___ Given entries

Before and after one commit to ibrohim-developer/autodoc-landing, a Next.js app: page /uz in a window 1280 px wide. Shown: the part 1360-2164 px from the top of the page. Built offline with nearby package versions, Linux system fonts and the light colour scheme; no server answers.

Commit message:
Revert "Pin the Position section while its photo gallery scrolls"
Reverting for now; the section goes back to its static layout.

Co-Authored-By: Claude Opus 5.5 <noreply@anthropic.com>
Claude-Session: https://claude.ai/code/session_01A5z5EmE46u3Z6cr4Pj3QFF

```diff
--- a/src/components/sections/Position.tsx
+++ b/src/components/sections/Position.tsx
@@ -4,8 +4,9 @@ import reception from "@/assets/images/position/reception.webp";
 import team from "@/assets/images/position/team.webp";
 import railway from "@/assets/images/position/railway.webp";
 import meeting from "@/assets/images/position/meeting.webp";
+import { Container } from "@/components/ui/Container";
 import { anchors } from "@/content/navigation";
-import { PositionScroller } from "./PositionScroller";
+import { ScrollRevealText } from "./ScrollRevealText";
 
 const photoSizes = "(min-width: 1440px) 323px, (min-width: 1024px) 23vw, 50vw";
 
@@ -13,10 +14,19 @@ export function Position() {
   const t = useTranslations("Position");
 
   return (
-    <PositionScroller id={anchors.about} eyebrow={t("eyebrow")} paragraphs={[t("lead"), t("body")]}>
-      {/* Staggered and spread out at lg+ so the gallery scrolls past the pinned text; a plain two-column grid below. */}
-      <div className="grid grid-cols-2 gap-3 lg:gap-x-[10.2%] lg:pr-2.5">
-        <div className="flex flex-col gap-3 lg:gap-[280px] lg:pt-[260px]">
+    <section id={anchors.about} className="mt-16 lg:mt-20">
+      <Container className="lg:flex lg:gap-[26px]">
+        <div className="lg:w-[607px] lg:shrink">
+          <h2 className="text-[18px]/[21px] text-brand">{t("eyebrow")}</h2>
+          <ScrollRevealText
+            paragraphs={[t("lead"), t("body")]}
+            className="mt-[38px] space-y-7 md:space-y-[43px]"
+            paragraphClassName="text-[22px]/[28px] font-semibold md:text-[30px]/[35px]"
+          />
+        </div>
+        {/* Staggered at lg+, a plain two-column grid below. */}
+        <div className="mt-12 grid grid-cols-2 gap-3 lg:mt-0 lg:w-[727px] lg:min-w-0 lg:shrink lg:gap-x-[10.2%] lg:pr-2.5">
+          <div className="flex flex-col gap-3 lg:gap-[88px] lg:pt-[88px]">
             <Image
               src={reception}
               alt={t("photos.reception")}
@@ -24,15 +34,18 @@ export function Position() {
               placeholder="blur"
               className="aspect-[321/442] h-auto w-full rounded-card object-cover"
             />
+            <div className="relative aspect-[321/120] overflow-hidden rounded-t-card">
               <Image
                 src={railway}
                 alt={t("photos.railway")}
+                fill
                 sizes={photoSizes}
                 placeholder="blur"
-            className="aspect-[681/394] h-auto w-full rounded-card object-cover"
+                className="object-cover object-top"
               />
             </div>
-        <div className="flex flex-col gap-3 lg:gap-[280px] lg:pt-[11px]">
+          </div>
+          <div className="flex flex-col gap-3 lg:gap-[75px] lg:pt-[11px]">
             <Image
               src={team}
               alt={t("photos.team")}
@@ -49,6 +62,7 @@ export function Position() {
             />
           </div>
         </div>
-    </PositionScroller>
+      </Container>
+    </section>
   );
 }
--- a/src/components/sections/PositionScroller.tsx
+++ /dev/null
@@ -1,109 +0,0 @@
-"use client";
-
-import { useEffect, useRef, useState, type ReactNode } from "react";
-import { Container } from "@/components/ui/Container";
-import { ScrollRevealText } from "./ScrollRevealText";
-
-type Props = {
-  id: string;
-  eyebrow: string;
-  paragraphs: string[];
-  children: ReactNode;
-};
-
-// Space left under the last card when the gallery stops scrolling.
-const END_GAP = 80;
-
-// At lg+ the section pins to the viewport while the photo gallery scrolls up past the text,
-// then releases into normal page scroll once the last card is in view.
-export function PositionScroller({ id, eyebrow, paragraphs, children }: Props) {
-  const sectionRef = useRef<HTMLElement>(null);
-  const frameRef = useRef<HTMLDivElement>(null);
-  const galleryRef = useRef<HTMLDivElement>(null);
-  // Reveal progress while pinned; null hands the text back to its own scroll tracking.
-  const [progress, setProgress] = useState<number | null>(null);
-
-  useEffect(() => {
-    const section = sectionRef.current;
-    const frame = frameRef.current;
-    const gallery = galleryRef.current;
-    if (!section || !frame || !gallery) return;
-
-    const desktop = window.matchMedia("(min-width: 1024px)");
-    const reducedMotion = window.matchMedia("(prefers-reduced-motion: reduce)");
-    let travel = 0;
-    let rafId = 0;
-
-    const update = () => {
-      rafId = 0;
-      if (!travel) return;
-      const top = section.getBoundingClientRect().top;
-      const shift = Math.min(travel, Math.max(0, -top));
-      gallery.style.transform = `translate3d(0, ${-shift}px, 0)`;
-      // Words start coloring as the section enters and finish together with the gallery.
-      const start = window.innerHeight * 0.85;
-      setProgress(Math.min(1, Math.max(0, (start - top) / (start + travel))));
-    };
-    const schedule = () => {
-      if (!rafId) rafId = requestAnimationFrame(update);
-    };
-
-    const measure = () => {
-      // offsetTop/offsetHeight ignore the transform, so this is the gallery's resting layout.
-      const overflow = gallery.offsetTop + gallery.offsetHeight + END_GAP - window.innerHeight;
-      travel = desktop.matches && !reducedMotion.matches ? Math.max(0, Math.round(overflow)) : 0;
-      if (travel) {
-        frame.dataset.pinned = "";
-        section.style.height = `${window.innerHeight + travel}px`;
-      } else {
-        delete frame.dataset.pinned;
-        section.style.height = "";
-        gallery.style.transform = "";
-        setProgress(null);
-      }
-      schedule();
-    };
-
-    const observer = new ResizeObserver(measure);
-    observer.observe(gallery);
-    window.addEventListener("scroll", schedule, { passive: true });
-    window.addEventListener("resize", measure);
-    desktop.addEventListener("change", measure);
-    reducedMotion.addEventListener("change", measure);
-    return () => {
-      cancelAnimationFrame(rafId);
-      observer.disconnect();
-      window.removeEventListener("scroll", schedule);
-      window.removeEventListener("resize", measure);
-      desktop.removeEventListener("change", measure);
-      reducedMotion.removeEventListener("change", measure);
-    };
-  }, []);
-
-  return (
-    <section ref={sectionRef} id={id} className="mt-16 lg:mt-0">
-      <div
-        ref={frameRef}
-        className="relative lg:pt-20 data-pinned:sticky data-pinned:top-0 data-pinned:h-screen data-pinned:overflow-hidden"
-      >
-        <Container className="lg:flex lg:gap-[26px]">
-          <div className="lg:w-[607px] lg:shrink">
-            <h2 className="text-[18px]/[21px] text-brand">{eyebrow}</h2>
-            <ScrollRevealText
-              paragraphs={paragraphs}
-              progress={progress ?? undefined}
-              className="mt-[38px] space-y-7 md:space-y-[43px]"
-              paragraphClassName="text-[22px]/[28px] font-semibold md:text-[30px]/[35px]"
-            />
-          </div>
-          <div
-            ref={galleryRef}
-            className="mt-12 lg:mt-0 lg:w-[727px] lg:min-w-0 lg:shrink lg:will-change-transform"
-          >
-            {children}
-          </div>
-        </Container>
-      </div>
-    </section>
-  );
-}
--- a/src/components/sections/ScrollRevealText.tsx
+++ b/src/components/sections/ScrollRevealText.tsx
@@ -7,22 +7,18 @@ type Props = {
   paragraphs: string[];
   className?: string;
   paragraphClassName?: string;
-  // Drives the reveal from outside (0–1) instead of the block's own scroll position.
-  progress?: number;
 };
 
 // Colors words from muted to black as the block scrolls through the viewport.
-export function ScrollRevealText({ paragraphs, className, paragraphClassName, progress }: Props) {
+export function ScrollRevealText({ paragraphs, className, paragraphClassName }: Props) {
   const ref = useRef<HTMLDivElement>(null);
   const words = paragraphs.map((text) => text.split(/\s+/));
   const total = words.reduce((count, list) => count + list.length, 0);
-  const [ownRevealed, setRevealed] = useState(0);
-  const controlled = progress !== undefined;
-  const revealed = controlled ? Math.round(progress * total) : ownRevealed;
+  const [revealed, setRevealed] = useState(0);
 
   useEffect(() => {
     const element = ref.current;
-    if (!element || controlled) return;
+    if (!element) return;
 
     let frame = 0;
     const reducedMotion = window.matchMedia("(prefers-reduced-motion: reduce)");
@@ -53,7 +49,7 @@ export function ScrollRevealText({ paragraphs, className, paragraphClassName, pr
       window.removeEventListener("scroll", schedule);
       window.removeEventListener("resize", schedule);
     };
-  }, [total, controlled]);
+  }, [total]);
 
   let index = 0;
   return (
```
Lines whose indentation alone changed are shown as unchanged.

______

Nothing but a number should be given: the count of lines above in which the word "railway" occurs.

3